* _Assignment_: Each line that includes the word "scripts" should be copied from the records.

(Beginning of Supplied entries)

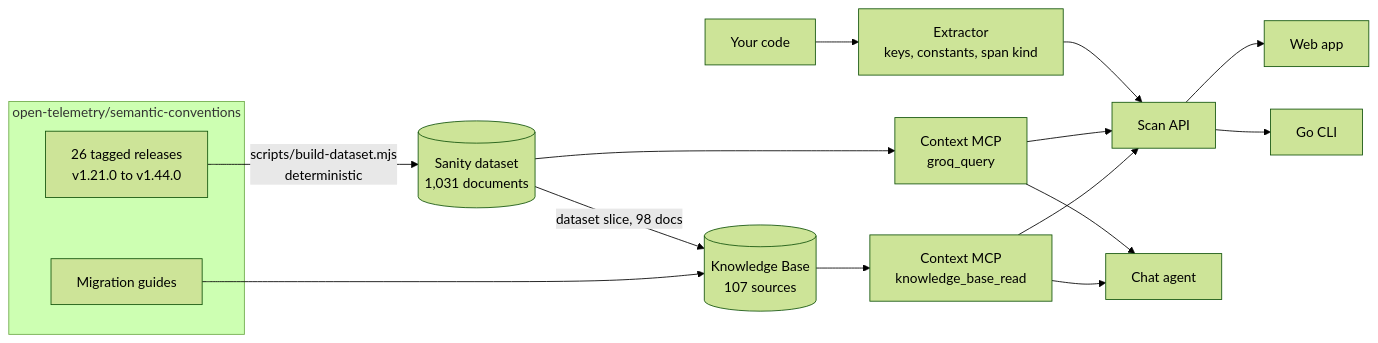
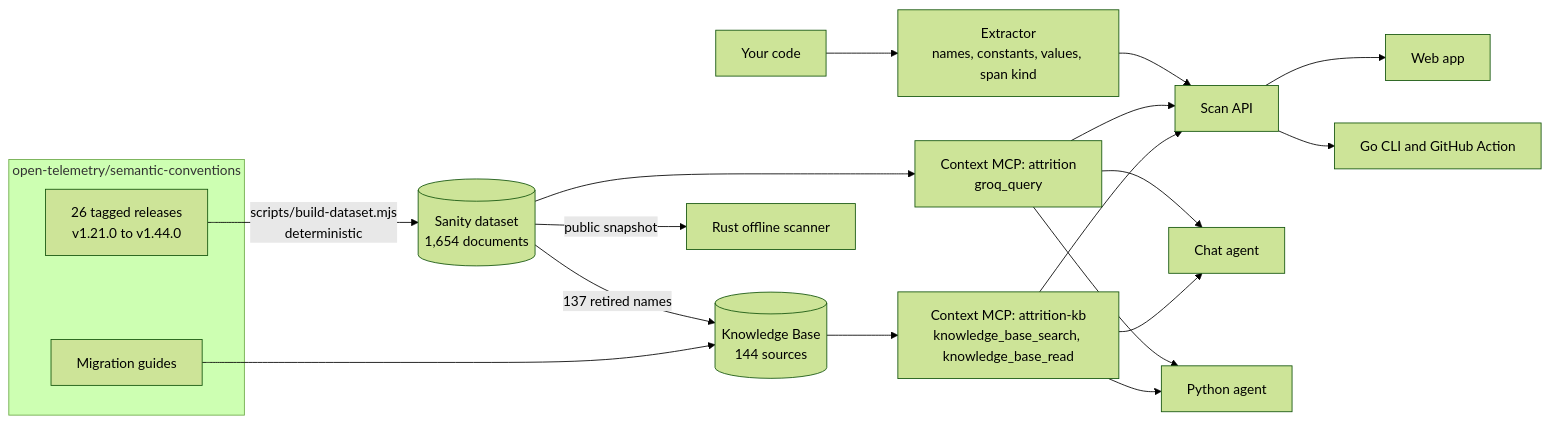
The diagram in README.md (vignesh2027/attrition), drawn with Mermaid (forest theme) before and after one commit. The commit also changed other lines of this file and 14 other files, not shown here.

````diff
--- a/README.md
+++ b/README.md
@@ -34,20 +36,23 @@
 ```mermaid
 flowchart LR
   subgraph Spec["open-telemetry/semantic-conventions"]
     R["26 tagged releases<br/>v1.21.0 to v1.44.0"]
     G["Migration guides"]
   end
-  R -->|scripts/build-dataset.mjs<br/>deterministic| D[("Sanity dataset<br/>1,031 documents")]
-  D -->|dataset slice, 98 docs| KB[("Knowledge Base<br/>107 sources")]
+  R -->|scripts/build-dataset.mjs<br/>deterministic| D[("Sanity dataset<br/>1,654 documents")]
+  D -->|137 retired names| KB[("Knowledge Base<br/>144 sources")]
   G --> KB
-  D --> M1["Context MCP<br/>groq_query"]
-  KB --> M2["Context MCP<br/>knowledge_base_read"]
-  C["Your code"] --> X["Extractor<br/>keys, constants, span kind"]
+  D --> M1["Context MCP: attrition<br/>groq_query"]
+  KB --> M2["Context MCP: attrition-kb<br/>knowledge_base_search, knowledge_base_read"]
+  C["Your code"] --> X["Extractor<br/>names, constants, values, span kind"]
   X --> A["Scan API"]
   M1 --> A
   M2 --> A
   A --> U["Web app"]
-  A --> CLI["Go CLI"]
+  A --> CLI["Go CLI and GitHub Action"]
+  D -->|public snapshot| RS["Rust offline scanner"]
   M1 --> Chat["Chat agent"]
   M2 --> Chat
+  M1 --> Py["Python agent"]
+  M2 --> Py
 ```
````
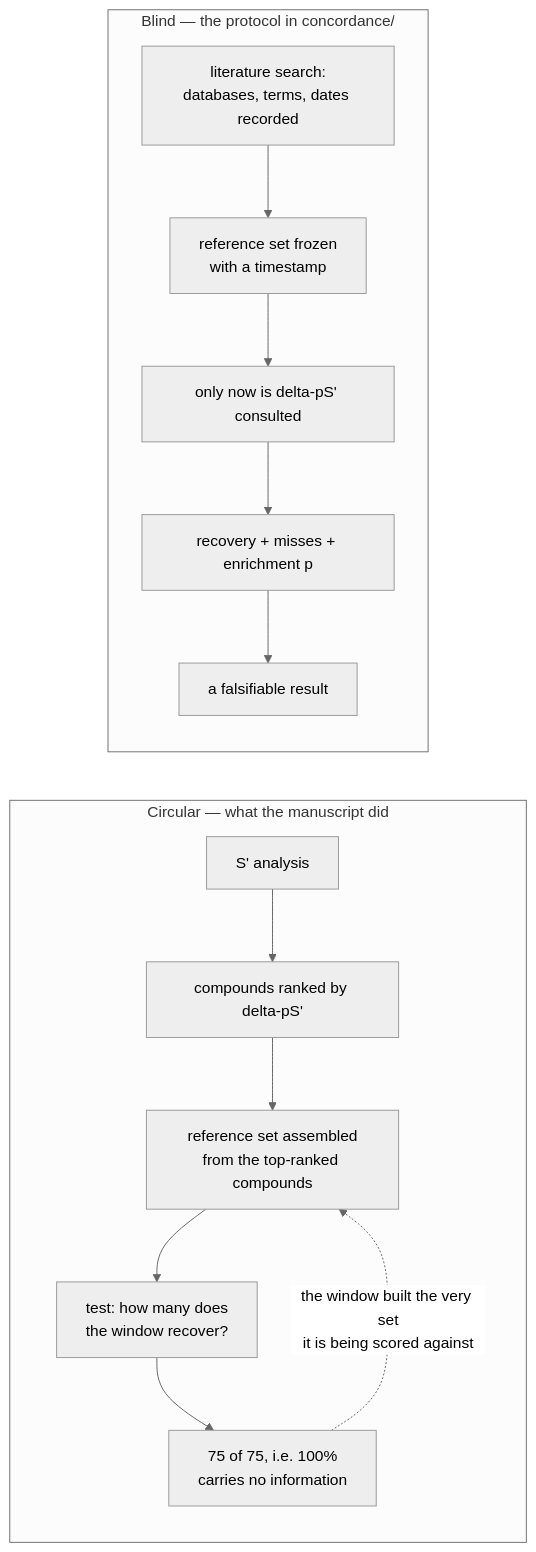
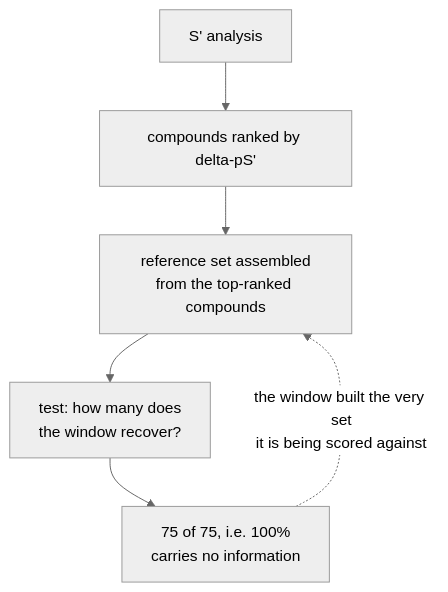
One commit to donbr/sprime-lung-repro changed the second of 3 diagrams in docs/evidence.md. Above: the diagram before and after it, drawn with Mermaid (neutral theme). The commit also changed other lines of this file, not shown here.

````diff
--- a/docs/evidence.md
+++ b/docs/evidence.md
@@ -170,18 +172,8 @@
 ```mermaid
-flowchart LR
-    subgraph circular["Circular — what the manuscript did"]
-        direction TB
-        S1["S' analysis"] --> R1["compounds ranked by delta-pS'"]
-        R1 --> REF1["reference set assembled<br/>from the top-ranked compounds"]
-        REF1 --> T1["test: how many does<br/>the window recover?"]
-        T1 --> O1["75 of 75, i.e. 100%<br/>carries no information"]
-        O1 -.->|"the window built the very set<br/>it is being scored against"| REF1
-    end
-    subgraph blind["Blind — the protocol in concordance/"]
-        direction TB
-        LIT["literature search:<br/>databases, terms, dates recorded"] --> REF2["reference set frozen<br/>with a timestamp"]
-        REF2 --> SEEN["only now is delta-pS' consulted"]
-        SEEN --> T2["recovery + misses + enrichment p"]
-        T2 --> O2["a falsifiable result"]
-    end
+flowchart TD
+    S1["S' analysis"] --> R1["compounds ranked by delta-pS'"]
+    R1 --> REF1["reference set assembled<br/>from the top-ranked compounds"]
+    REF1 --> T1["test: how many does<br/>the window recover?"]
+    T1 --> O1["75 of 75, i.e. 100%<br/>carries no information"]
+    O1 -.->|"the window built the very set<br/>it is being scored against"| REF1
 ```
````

(End of Supplied entries)

* _Exercise result_:
-  R -->|scripts/build-dataset.mjs<br/>deterministic| D[("Sanity dataset<br/>1,031 documents")]
+  R -->|scripts/build-dataset.mjs<br/>deterministic| D[("Sanity dataset<br/>1,654 documents")]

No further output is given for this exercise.